_TASK OBJECTIVE_
Please filter the entries and return only the lines that include "click".

_INFORMATION GIVEN_
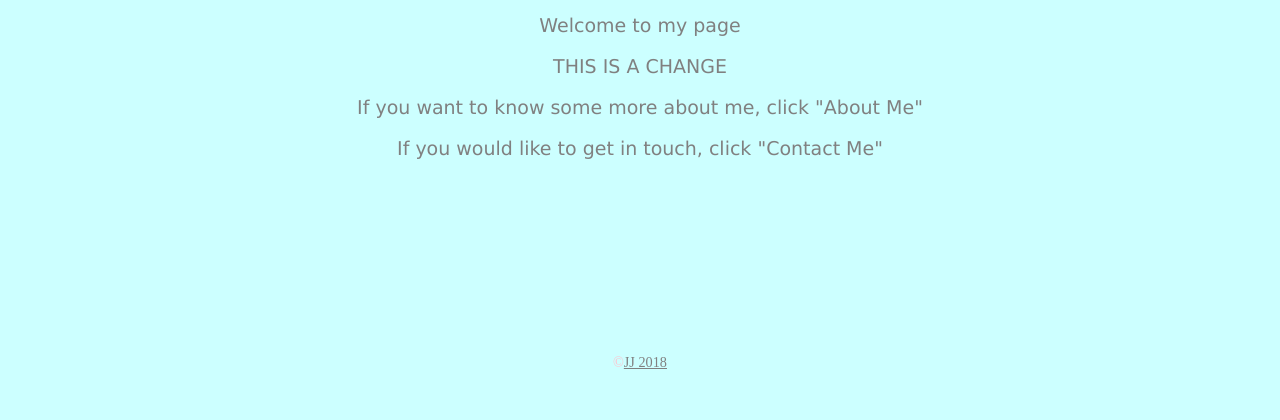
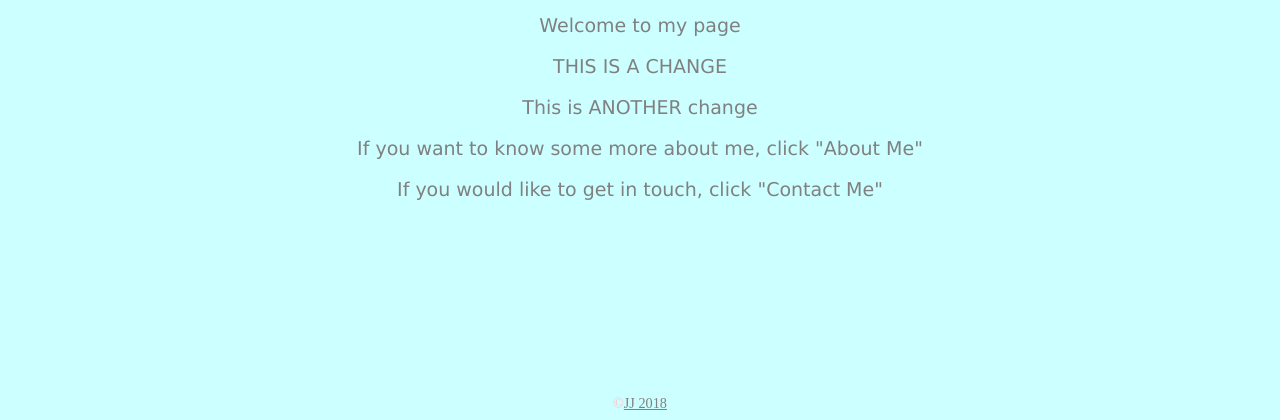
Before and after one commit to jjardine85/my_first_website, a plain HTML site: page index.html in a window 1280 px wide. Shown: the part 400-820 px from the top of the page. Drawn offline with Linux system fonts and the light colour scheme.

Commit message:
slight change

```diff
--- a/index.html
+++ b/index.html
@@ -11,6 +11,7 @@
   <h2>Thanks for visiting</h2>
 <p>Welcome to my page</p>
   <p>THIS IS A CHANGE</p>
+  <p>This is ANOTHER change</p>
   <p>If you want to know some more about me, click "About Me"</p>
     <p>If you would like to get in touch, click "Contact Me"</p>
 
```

--

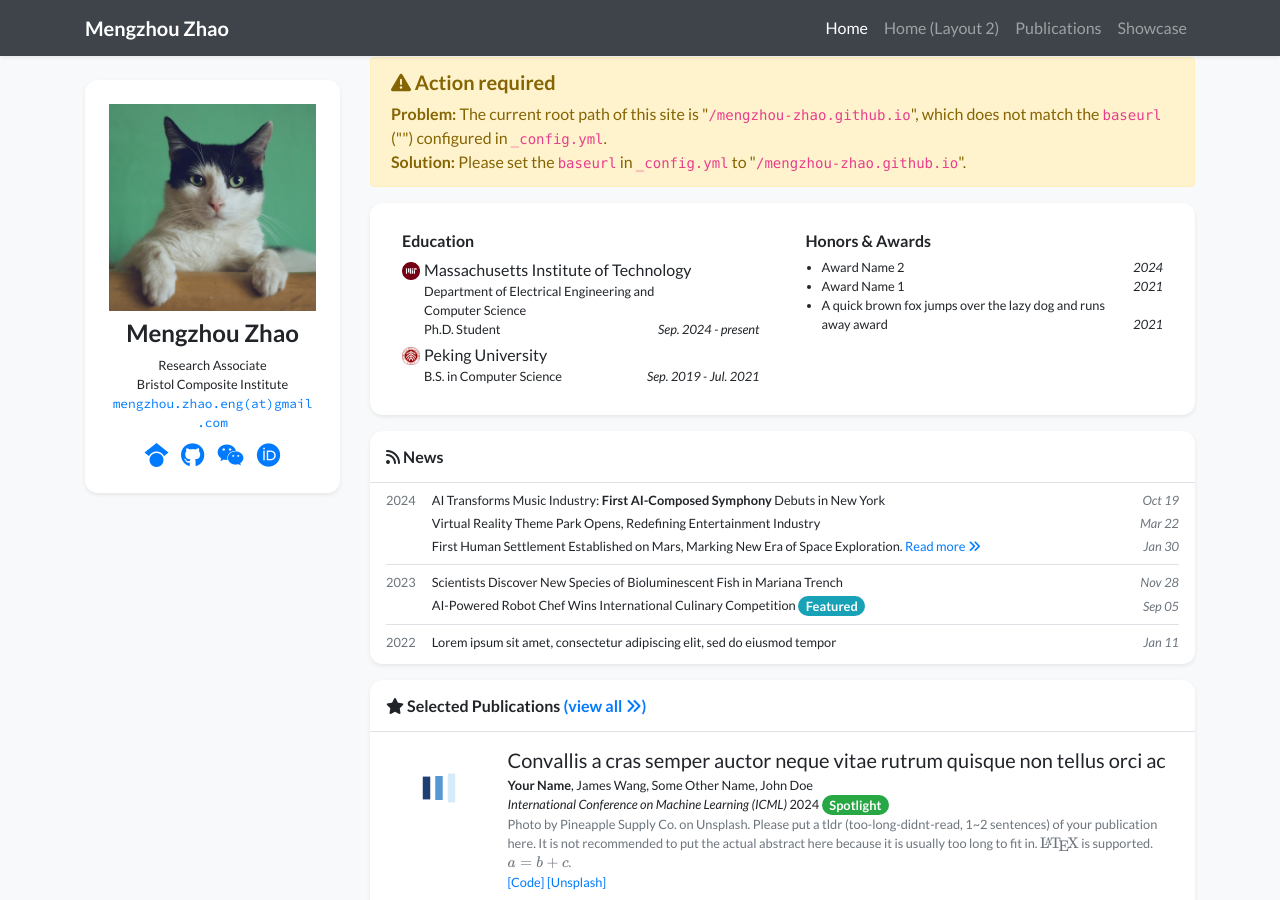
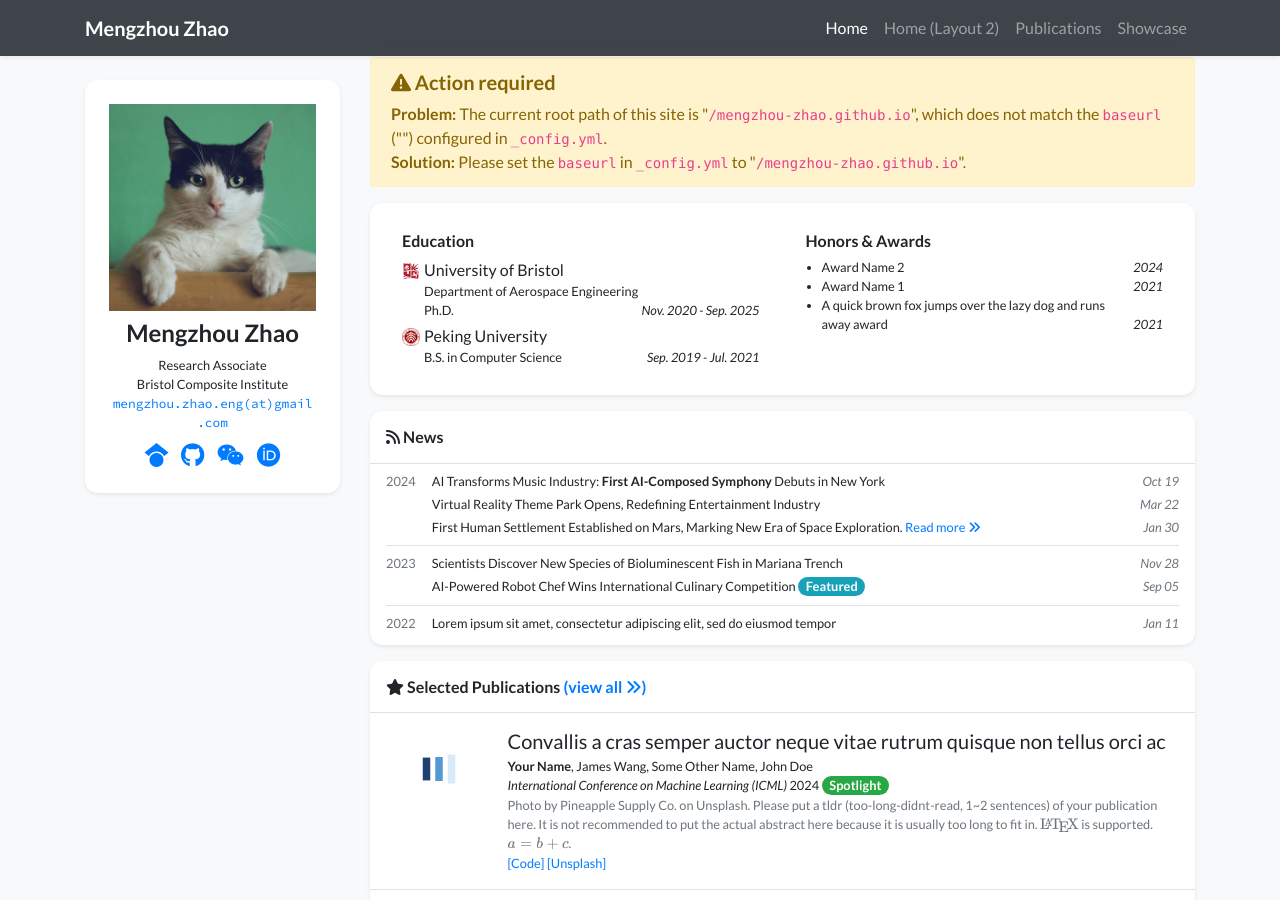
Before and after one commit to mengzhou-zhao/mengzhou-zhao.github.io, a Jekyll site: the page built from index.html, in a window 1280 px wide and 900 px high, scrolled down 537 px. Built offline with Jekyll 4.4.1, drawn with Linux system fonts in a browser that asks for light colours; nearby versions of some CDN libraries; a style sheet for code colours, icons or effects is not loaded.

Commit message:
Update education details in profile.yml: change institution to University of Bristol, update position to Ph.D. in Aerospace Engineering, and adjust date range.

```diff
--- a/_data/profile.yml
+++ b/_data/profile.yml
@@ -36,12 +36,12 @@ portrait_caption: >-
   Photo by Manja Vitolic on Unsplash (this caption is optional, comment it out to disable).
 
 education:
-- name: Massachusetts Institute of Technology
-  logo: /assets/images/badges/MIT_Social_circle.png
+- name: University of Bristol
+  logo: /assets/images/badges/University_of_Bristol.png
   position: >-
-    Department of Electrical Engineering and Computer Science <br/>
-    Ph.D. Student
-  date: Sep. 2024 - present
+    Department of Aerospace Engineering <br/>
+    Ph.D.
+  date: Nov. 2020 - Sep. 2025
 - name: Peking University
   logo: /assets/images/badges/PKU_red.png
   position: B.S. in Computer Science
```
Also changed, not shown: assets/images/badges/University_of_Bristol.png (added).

_ANSWER SECTION_
   <p>If you want to know some more about me, click "About Me"</p>
     <p>If you would like to get in touch, click "Contact Me"</p>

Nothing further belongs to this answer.